> **Task to carry out**: The records below must be reproduced exactly, excluding any pictures.

──────── Listed records ────────

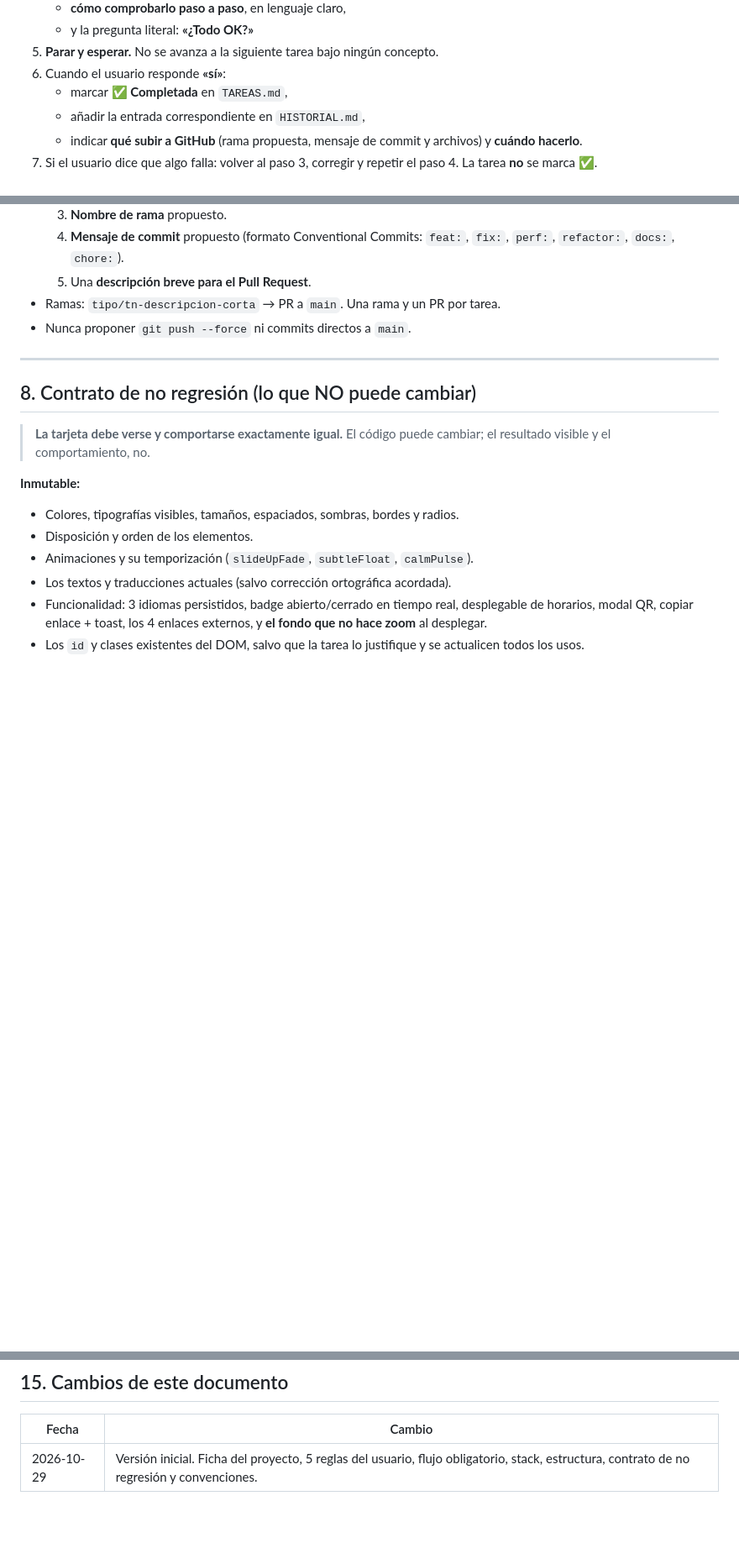
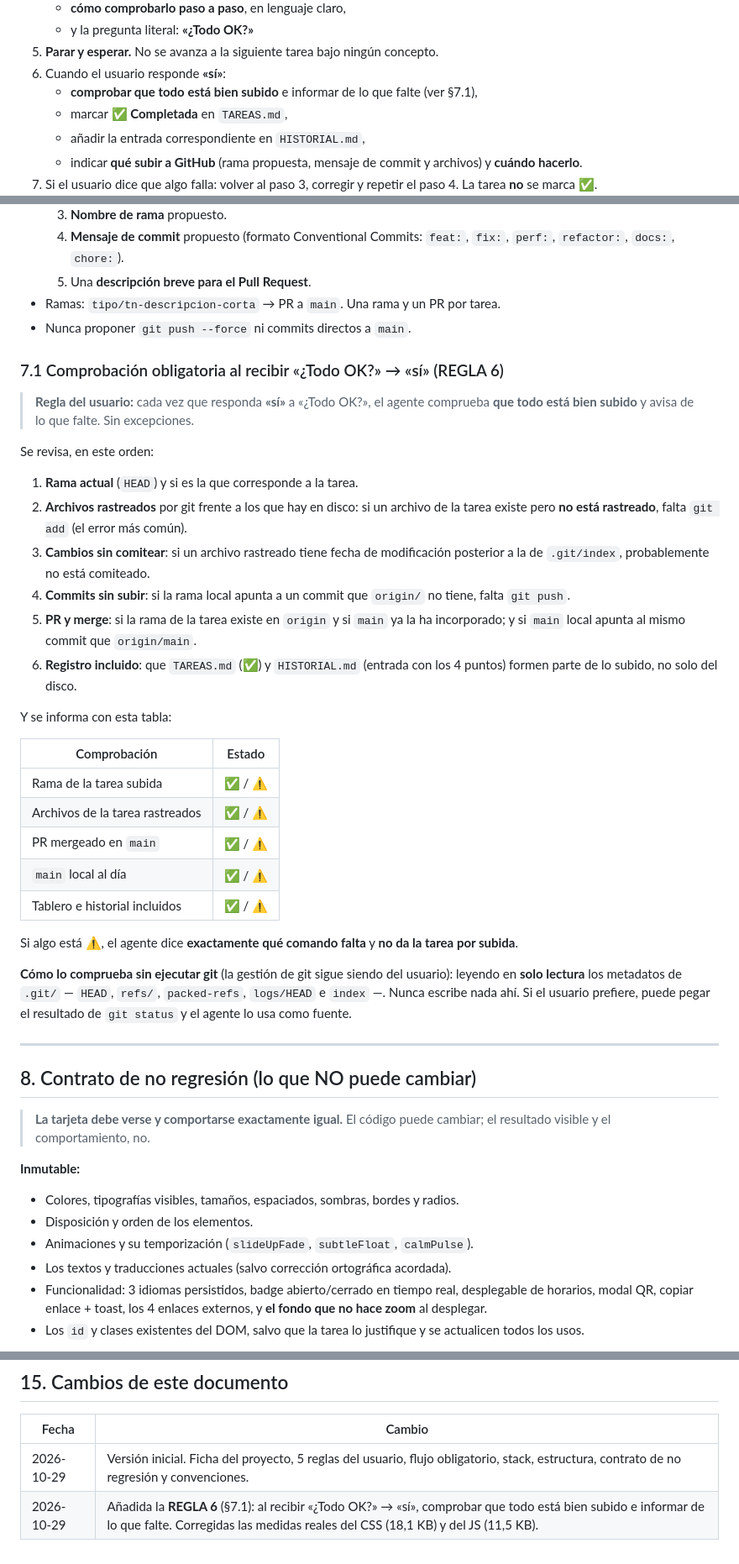
Before and after one commit to antoniorb1913/bar-jardin, a Markdown page: AGENTS.md, 3 parts joined by grey strips. Shown at 84% size. Drawn GitHub-style; blank space fills up the shorter version.

```diff
--- a/AGENTS.md
+++ b/AGENTS.md
@@ -129,6 +129,7 @@ Este ciclo **no se salta nunca**. Cada tarea, una vuelta completa.
    - y la pregunta literal: **«¿Todo OK?»**
 5. **Parar y esperar.** No se avanza a la siguiente tarea bajo ningún concepto.
 6. Cuando el usuario responde **«sí»**:
+   - **comprobar que todo está bien subido** e informar de lo que falte (ver §7.1),
    - marcar **✅ Completada** en `TAREAS.md`,
    - añadir la entrada correspondiente en `HISTORIAL.md`,
    - indicar **qué subir a GitHub** (rama propuesta, mensaje de commit y archivos) y **cuándo hacerlo**.
@@ -185,6 +186,33 @@ Formato:
   5. Una **descripción breve para el Pull Request**.
 - Ramas: `tipo/tn-descripcion-corta` → PR a `main`. Una rama y un PR por tarea.
 - Nunca proponer `git push --force` ni commits directos a `main`.
+
+### 7.1 Comprobación obligatoria al recibir «¿Todo OK?» → «sí» (REGLA 6)
+
+> **Regla del usuario:** cada vez que responda **«sí»** a «¿Todo OK?», el agente comprueba **que todo está bien subido** y avisa de lo que falte. Sin excepciones.
+
+Se revisa, en este orden:
+
+1. **Rama actual** (`HEAD`) y si es la que corresponde a la tarea.
+2. **Archivos rastreados** por git frente a los que hay en disco: si un archivo de la tarea existe pero **no está rastreado**, falta `git add` (el error más común).
+3. **Cambios sin comitear**: si un archivo rastreado tiene fecha de modificación posterior a la de `.git/index`, probablemente no está comiteado.
+4. **Commits sin subir**: si la rama local apunta a un commit que `origin/` no tiene, falta `git push`.
+5. **PR y merge**: si la rama de la tarea existe en `origin` y si `main` ya la ha incorporado; y si `main` local apunta al mismo commit que `origin/main`.
+6. **Registro incluido**: que `TAREAS.md` (✅) y `HISTORIAL.md` (entrada con los 4 puntos) formen parte de lo subido, no solo del disco.
+
+Y se informa con esta tabla:
+
+| Comprobación | Estado |
+|---|---|
+| Rama de la tarea subida | ✅ / ⚠️ |
+| Archivos de la tarea rastreados | ✅ / ⚠️ |
+| PR mergeado en `main` | ✅ / ⚠️ |
+| `main` local al día | ✅ / ⚠️ |
+| Tablero e historial incluidos | ✅ / ⚠️ |
+
+Si algo está ⚠️, el agente dice **exactamente qué comando falta** y **no da la tarea por subida**.
+
+**Cómo lo comprueba sin ejecutar git** (la gestión de git sigue siendo del usuario): leyendo en **solo lectura** los metadatos de `.git/` — `HEAD`, `refs/`, `packed-refs`, `logs/HEAD` e `index` —. Nunca escribe nada ahí. Si el usuario prefiere, puede pegar el resultado de `git status` y el agente lo usa como fuente.
 
 ---
 
@@ -291,3 +319,4 @@ Sin instalar nada (todo es relativo y no hay backend):
 | Fecha | Cambio |
 |---|---|
 | 2026-10-29 | Versión inicial. Ficha del proyecto, 5 reglas del usuario, flujo obligatorio, stack, estructura, contrato de no regresión y convenciones. |
+| 2026-10-29 | Añadida la **REGLA 6** (§7.1): al recibir «¿Todo OK?» → «sí», comprobar que todo está bien subido e informar de lo que falte. Corregidas las medidas reales del CSS (18,1 KB) y del JS (11,5 KB). |
```
Also changed, not shown: HISTORIAL.md (+40 -0 lines), TAREAS.md (+3 -3 lines).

────────

> **Task output**:
Before and after one commit to antoniorb1913/bar-jardin, a Markdown page: AGENTS.md, 3 parts joined by grey strips. Shown at 84% size. Drawn GitHub-style; blank space fills up the shorter version.

```diff
--- a/AGENTS.md
+++ b/AGENTS.md
@@ -129,6 +129,7 @@ Este ciclo **no se salta nunca**. Cada tarea, una vuelta completa.
    - y la pregunta literal: **«¿Todo OK?»**
 5. **Parar y esperar.** No se avanza a la siguiente tarea bajo ningún concepto.
 6. Cuando el usuario responde **«sí»**:
+   - **comprobar que todo está bien subido** e informar de lo que falte (ver §7.1),
    - marcar **✅ Completada** en `TAREAS.md`,
    - añadir la entrada correspondiente en `HISTORIAL.md`,
    - indicar **qué subir a GitHub** (rama propuesta, mensaje de commit y archivos) y **cuándo hacerlo**.
@@ -185,6 +186,33 @@ Formato:
   5. Una **descripción breve para el Pull Request**.
 - Ramas: `tipo/tn-descripcion-corta` → PR a `main`. Una rama y un PR por tarea.
 - Nunca proponer `git push --force` ni commits directos a `main`.
+
+### 7.1 Comprobación obligatoria al recibir «¿Todo OK?» → «sí» (REGLA 6)
+
+> **Regla del usuario:** cada vez que responda **«sí»** a «¿Todo OK?», el agente comprueba **que todo está bien subido** y avisa de lo que falte. Sin excepciones.
+
+Se revisa, en este orden:
+
+1. **Rama actual** (`HEAD`) y si es la que corresponde a la tarea.
+2. **Archivos rastreados** por git frente a los que hay en disco: si un archivo de la tarea existe pero **no está rastreado**, falta `git add` (el error más común).
+3. **Cambios sin comitear**: si un archivo rastreado tiene fecha de modificación posterior a la de `.git/index`, probablemente no está comiteado.
+4. **Commits sin subir**: si la rama local apunta a un commit que `origin/` no tiene, falta `git push`.
+5. **PR y merge**: si la rama de la tarea existe en `origin` y si `main` ya la ha incorporado; y si `main` local apunta al mismo commit que `origin/main`.
+6. **Registro incluido**: que `TAREAS.md` (✅) y `HISTORIAL.md` (entrada con los 4 puntos) formen parte de lo subido, no solo del disco.
+
+Y se informa con esta tabla:
+
+| Comprobación | Estado |
+|---|---|
+| Rama de la tarea subida | ✅ / ⚠️ |
+| Archivos de la tarea rastreados | ✅ / ⚠️ |
+| PR mergeado en `main` | ✅ / ⚠️ |
+| `main` local al día | ✅ / ⚠️ |
+| Tablero e historial incluidos | ✅ / ⚠️ |
+
+Si algo está ⚠️, el agente dice **exactamente qué comando falta** y **no da la tarea por subida**.
+
+**Cómo lo comprueba sin ejecutar git** (la gestión de git sigue siendo del usuario): leyendo en **solo lectura** los metadatos de `.git/` — `HEAD`, `refs/`, `packed-refs`, `logs/HEAD` e `index` —. Nunca escribe nada ahí. Si el usuario prefiere, puede pegar el resultado de `git status` y el agente lo usa como fuente.
 
 ---
 
@@ -291,3 +319,4 @@ Sin instalar nada (todo es relativo y no hay backend):
 | Fecha | Cambio |
 |---|---|
 | 2026-10-29 | Versión inicial. Ficha del proyecto, 5 reglas del usuario, flujo obligatorio, stack, estructura, contrato de no regresión y convenciones. |
+| 2026-10-29 | Añadida la **REGLA 6** (§7.1): al recibir «¿Todo OK?» → «sí», comprobar que todo está bien subido e informar de lo que falte. Corregidas las medidas reales del CSS (18,1 KB) y del JS (11,5 KB). |
```
Also changed, not shown: HISTORIAL.md (+40 -0 lines), TAREAS.md (+3 -3 lines).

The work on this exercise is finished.